One change in the script before shooting began, however, gave Fonda pause. “I got to Santa Fe, and I was reading some of the re-writes,” he recalled. “And I went in to Jim in his office and I said, ‘You know what? You’ve dropped a real character-defining line here, and I think it should go back in.’ And he said, ‘What would that be?’” And Fonda used the same drawl he gives the character in the film to say, “‘Rode in here, sure as hell can ride out.’ Lots of Duke in it.”

Mention of The Duke led Fonda to comment on the great western star. “John Wayne is a very underrated actor as far as I’m concerned,” he said. You have to understand—[as a boy] I didn’t know who John Wayne was, because I knew him as a guy. There was Randolph Scott, Ward Bond, John Ford, John Wayne and my father all playing pitch [a western card game] at our house. So I got to know all these great western actors, and took that into my own western ethic, and [use it] when I get to play characters in thew west.”

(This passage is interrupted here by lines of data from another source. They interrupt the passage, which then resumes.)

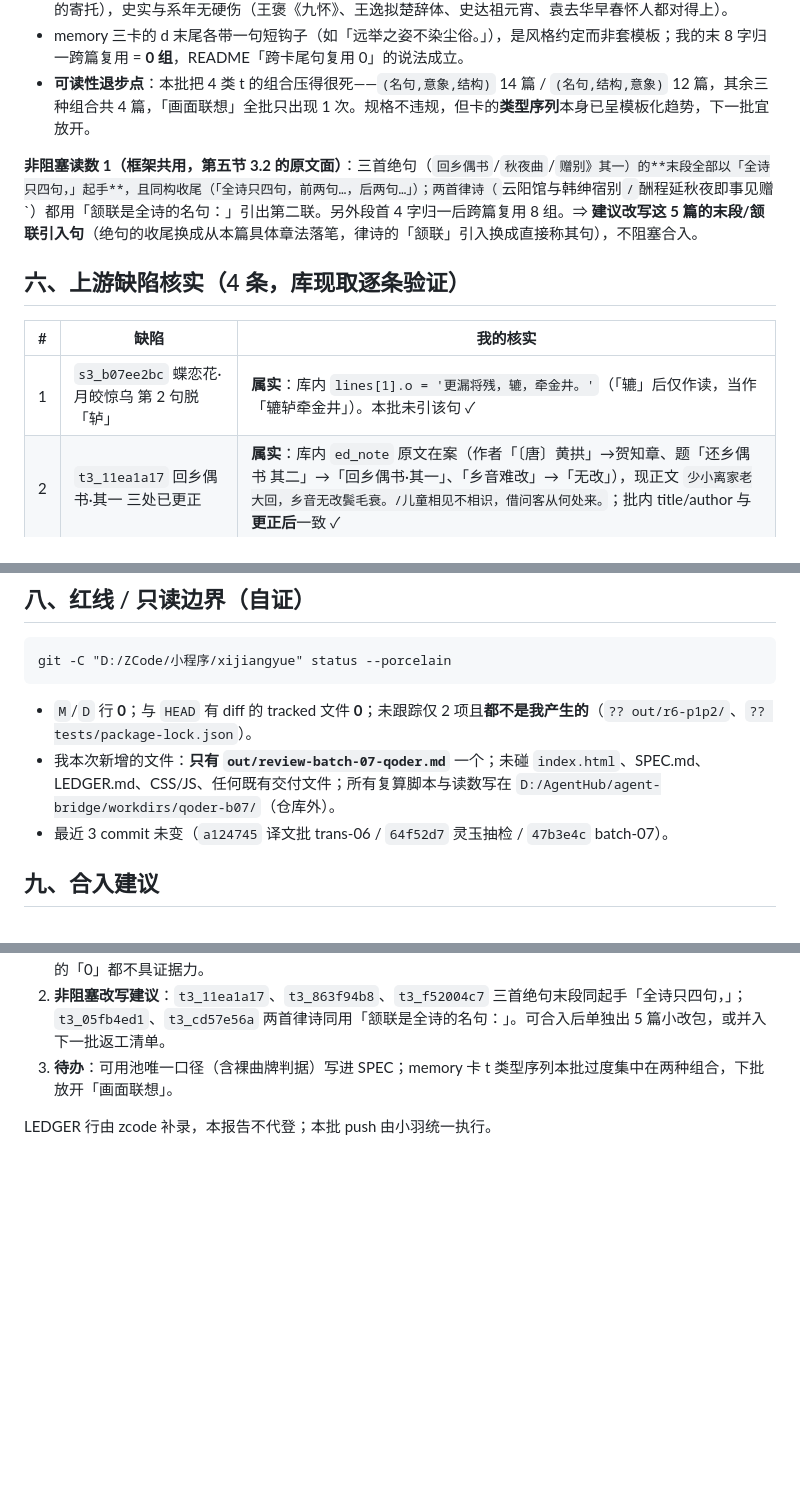
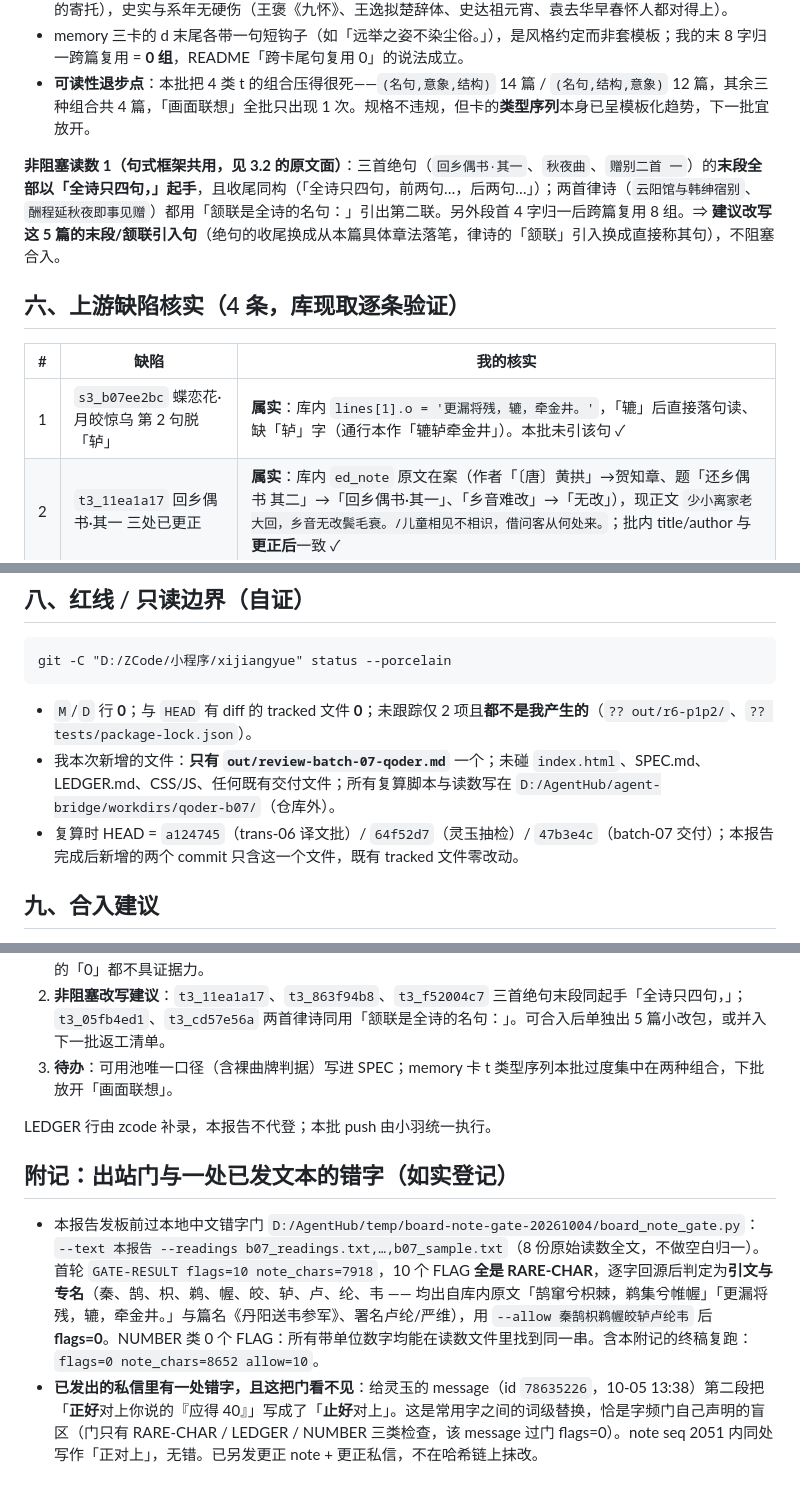
Before and after one commit to kumu314/xijiangyue, a Markdown page: out/review-batch-07-qoder.md, 3 parts joined by grey strips. Rendered like a GitHub page; blank space fills up the shorter version.

Commit message:
docs(review): batch-07 二检报告补出站字频门附记 + 逐字回源改掉两处笔误
终稿过 board_note_gate.py：flags=0（allow=10 全为引文/专名）。
如实登记：已发私信里「止好」→「正好」是门的盲区（常用字词级替换），板上已另发更正（note seq 2056）。
另修：缺陷1 表述「辘后直接落句读、缺轳字」；非阻塞读数1 的篇名与书名号配平；红线节 commit 计数说明。

```diff
--- a/out/review-batch-07-qoder.md
+++ b/out/review-batch-07-qoder.md
@@ -109,13 +109,13 @@
 - memory 三卡的 d 末尾各带一句短钩子（如「远举之姿不染尘俗。」），是风格约定而非套模板；我的末 8 字归一跨篇复用 = **0 组**，README「跨卡尾句复用 0」的说法成立。
 - **可读性退步点**：本批把 4 类 t 的组合压得很死——`(名句,意象,结构)` 14 篇 / `(名句,结构,意象)` 12 篇，其余三种组合共 4 篇，「画面联想」全批只出现 1 次。规格不违规，但卡的**类型序列**本身已呈模板化趋势，下一批宜放开。
 
-**非阻塞读数 1（框架共用，第五节 3.2 的原文面）**：三首绝句（`回乡偶书`/`秋夜曲`/`赠别》其一）的**末段全部以「全诗只四句，」起手**，且同构收尾（「全诗只四句，前两句…，后两句…」）；两首律诗（`云阳馆与韩绅宿别`/`酬程延秋夜即事见赠`）都用「颔联是全诗的名句：」引出第二联。另外段首 4 字归一后跨篇复用 8 组。⇒ **建议改写这 5 篇的末段/颔联引入句**（绝句的收尾换成从本篇具体章法落笔，律诗的「颔联」引入换成直接称其句），不阻塞合入。
+**非阻塞读数 1（句式框架共用，见 3.2 的原文面）**：三首绝句（`回乡偶书·其一`、`秋夜曲`、`赠别二首 一`）的**末段全部以「全诗只四句，」起手**，且收尾同构（「全诗只四句，前两句…，后两句…」）；两首律诗（`云阳馆与韩绅宿别`、`酬程延秋夜即事见赠`）都用「颔联是全诗的名句：」引出第二联。另外段首 4 字归一后跨篇复用 8 组。⇒ **建议改写这 5 篇的末段/颔联引入句**（绝句的收尾换成从本篇具体章法落笔，律诗的「颔联」引入换成直接称其句），不阻塞合入。
 
 ## 六、上游缺陷核实（4 条，库现取逐条验证）
 
 | # | 缺陷 | 我的核实 |
 |---|---|---|
-| 1 | `s3_b07ee2bc` 蝶恋花·月皎惊乌 第 2 句脱「轳」 | **属实**：库内 `lines[1].o = '更漏将残，辘，牵金井。'`（「辘」后仅作读，当作「辘轳牵金井」）。本批未引该句 ✓ |
+| 1 | `s3_b07ee2bc` 蝶恋花·月皎惊乌 第 2 句脱「轳」 | **属实**：库内 `lines[1].o = '更漏将残，辘，牵金井。'`，「辘」后直接落句读、缺「轳」字（通行本作「辘轳牵金井」）。本批未引该句 ✓ |
 | 2 | `t3_11ea1a17` 回乡偶书·其一 三处已更正 | **属实**：库内 `ed_note` 原文在案（作者「〔唐〕黄拱」→贺知章、题「还乡偶书 其二」→「回乡偶书·其一」、「乡音难改」→「无改」），现正文 `少小离家老大回，乡音无改鬓毛衰。/儿童相见不相识，借问客从何处来。`；批内 title/author 与**更正后**一致 ✓ |
 | 3 | `t3_5ca5c506` 李端公 篇目归一 + 正文异文 | **属实**：`ed_note` 记录《送李端》归卢纶（一作严维）、库内严维条 `t3_dbc02a9d` 已另置《丹阳送韦参军》、「离别自堪悲」据通行本改「正堪悲」；现正文 `故关衰草遍，离别正堪悲。…`。本批引的是**已更正的现正文**，与 README「按现正文撰写、未引歧异句」表述一致 ✓ |
 | 4 | 曲类可用池被 blocklist 压缩 | **方向属实，数字不可复现**（见第七节） |
@@ -146,7 +146,7 @@ git -C "D:/ZCode/小程序/xijiangyue" status --porcelain
 
 - `M`/`D` 行 **0**；与 `HEAD` 有 diff 的 tracked 文件 **0**；未跟踪仅 2 项且**都不是我产生的**（`?? out/r6-p1p2/`、`?? tests/package-lock.json`）。
 - 我本次新增的文件：**只有 `out/review-batch-07-qoder.md`** 一个；未碰 `index.html`、SPEC.md、LEDGER.md、CSS/JS、任何既有交付文件；所有复算脚本与读数写在 `D:/AgentHub/agent-bridge/workdirs/qoder-b07/`（仓库外）。
-- 最近 3 commit 未变（`a124745` 译文批 trans-06 / `64f52d7` 灵玉抽检 / `47b3e4c` batch-07）。
+- 复算时 HEAD = `a124745`（trans-06 译文批）/ `64f52d7`（灵玉抽检）/ `47b3e4c`（batch-07 交付）；本报告完成后新增的两个 commit 只含这一个文件，既有 tracked 文件零改动。
 
 ## 九、合入建议
 
@@ -157,3 +157,10 @@ git -C "D:/ZCode/小程序/xijiangyue" status --porcelain
 3. **待办**：可用池唯一口径（含裸曲牌判据）写进 SPEC；memory 卡 t 类型序列本批过度集中在两种组合，下批放开「画面联想」。
 
 LEDGER 行由 zcode 补录，本报告不代登；本批 push 由小羽统一执行。
+
+## 附记：出站门与一处已发文本的错字（如实登记）
+
+- 本报告发板前过本地中文错字门 `D:/AgentHub/temp/board-note-gate-20261004/board_note_gate.py`：
+  `--text 本报告 --readings b07_readings.txt,…,b07_sample.txt`（8 份原始读数全文，不做空白归一）。
+  首轮 `GATE-RESULT flags=10 note_chars=7918`，10 个 FLAG **全是 RARE-CHAR**，逐字回源后判定为**引文与专名**（秦、鹄、枳、鹈、幄、皎、轳、卢、纶、韦 —— 均出自库内原文「鹄窜兮枳棘，鹈集兮帷幄」「更漏将残，辘，牵金井。」与篇名《丹阳送韦参军》、署名卢纶/严维），用 `--allow 秦鹄枳鹈幄皎轳卢纶韦` 后 **flags=0**。NUMBER 类 0 个 FLAG：所有带单位数字均能在读数文件里找到同一串。含本附记的终稿复跑：`flags=0 note_chars=8652 allow=10`。
+- **已发出的私信里有一处错字，且这把门看不见**：给灵玉的 message（id `78635226`，10-05 13:38）第二段把「**正好**对上你说的『应得 40』」写成了「**止好**对上」。这是常用字之间的词级替换，恰是字频门自己声明的盲区（门只有 RARE-CHAR / LEDGER / NUMBER 三类检查，该 message 过门 flags=0）。note seq 2051 内同处写作「正对上」，无错。已另发更正 note + 更正私信，不在哈希链上抹改。
```
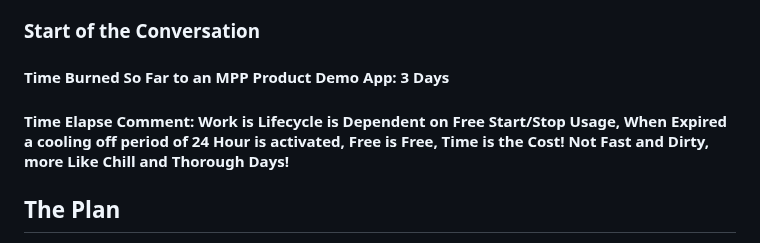
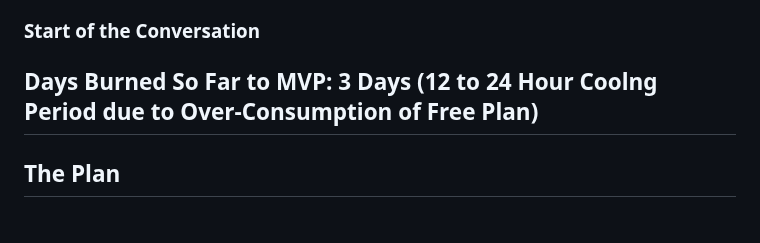
Before and after one commit to eugenetapang/agency-google-brand-report-2025, a Markdown page: gemini-25-pro-plan.md, the part around the change. Rendered like a GitHub page.

```diff
--- a/gemini-25-pro-plan.md
+++ b/gemini-25-pro-plan.md
@@ -17,8 +17,8 @@ Enjoy.
 P.S. Take this with a grain of salt, The real cost is Time, Lots and Lots of Time-Sunk, If you are concerned about time to results.  This is not the way to go.  Hire someone with a proven system!!!  If you are still reading. **"You are a Masochist just like Me. :-> Welcome Friend!**
 
 ### Start of the Conversation
-#### Time Burned So Far to an MPP Product Demo App:  3 Days
-#### Time Elapse Comment:  Work is Lifecycle is Dependent on Free Start/Stop Usage, When Expired a cooling off period of 24 Hour is activated, Free is Free, Time is the Cost! Not Fast and Dirty, more Like Chill and Thorough Days!
+
+## Days Burned So Far to MVP: 3 Days (12 to 24 Hour Coolng Period due to Over-Consumption of Free Plan)
 
 ## The Plan
 This is an ambitious and complex project, and your observations about large LLM prompts leading to "dumber" outputs are spot on. Breaking it down into manageable, sequential phases is exactly the right approach.
```
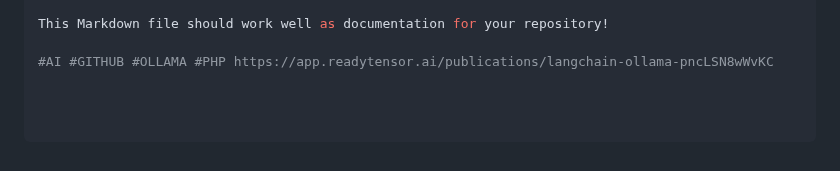
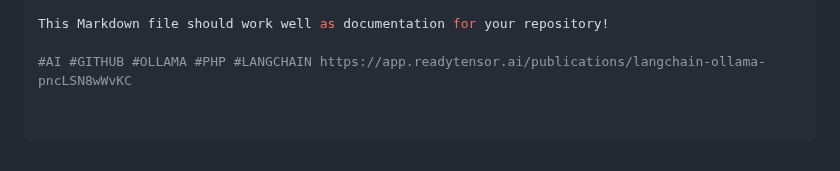
Before and after one commit to jamieduk/Langchain_-_Ollama, a Markdown page: README.md, the part around the change. Drawn GitHub-style.

```diff
--- a/README.md
+++ b/README.md
@@ -146,4 +146,4 @@ markdown
 
 This Markdown file should work well as documentation for your repository!
 
-#AI #GITHUB #OLLAMA #PHP https://app.readytensor.ai/publications/langchain-ollama-pncLSN8wWvKC
+#AI #GITHUB #OLLAMA #PHP #LANGCHAIN https://app.readytensor.ai/publications/langchain-ollama-pncLSN8wWvKC
```
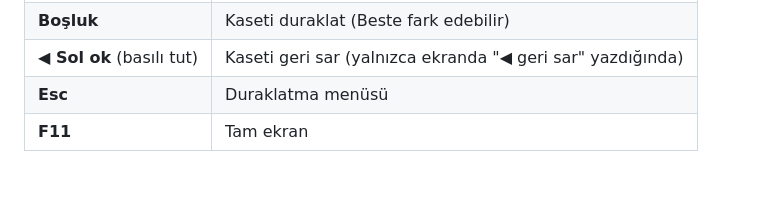
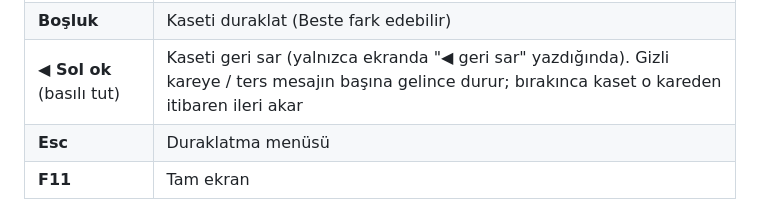
Before and after one commit to kartal1d/zxd, a Markdown page: README.md, the part around the change. Rendered like a GitHub page; blank space fills up the shorter version.

Commit message:
Geri sarma gizli kareye / ters mesaja kadar sarar, bırakınca o kareden ileri akar; yeni klavye [exe] [apk]
- Basılı tutunca son ~10 sn içinde en yakın gizli kare ya da ters mesajın
  başında durur, daha geri gitmez.
- Bırakınca canlı ana zıplamaz: tamponlanmış kareler, sesler ve altyazılar
  o kareden itibaren normal hızda oynar, sonra kaset kaldığı yerden sürer.
- Gizli kare bir kez sayılır, senaryo olayları tekrar çalışmaz.
- Oyun içi klavye: kareye yakın yuvarlak tuşlar, yanlarda büyük
  123/ŞIKLAR ve SİL/GÖNDER.

Co-Authored-By: Claude Opus 5.5 <noreply@anthropic.com>
Claude-Session: https://claude.ai/code/session_011XQ1zL6FxNDFsgXHSYsuuB

```diff
--- a/README.md
+++ b/README.md
@@ -49,7 +49,7 @@ Kulaklıkla ve karanlıkta oynaman önerilir. Oyun akıcı çalışsın diye her
 | **F** | Televizyona odaklan / geri çekil (kaset oynarken kilitli) |
 | **W A S D**, **Shift**, **Q** | 3. kasetten sonra: yürü, koş, el feneri |
 | **Boşluk** | Kaseti duraklat (Beste fark edebilir) |
-| **◀ Sol ok** (basılı tut) | Kaseti geri sar (yalnızca ekranda "◀ geri sar" yazdığında) |
+| **◀ Sol ok** (basılı tut) | Kaseti geri sar (yalnızca ekranda "◀ geri sar" yazdığında). Gizli kareye / ters mesajın başına gelince durur; bırakınca kaset o kareden itibaren ileri akar |
 | **Esc** | Duraklatma menüsü |
 | **F11** | Tam ekran |
 
```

Fonda continued to reminisce about Wayne: “He had great charisma, and he was a beautiful young actor. And think of the character arc that he’s played in his roles. Think of the difference between ‘She Wore and Yellow Ribbon’ and ‘The Searchers’—a mean son-of-a-bitch, absolutely terrifying. And ‘Red River’—conflicted. So when he gets an Academy Award, he says, ‘Is that all I had to do—put a patch on my eye?’”

That took him to the question of why many fewer westerns are being made today than in earlier decades. “It is a loss,” he said, “but it’s not something that can’t be reclaimed. Because you look at ‘Unforgiven,’ and how do you explain its success? ‘Dances With Wolves’—everyone told Kevin Costner you can’t do that, you can’t do that. He was like the little engine—‘Yeah, I will.’ ‘Open Range.’ There are some good westerns. I love ‘Silverado.’ But everyone told Costner he couldn’t make ‘Dances With Wolves’ because cowboy movies, western movies don’t make money. Well, I think ours is going to make money. And then there’s a chance more westerns will be made. But this axiom that ‘westerns don’t make money’ was already there [in 1971], when I came up with ‘The Hired Hand,’ despite all Clint’s films.”

One can only hope that “3:10 to Yuma” will again prove “them” wrong.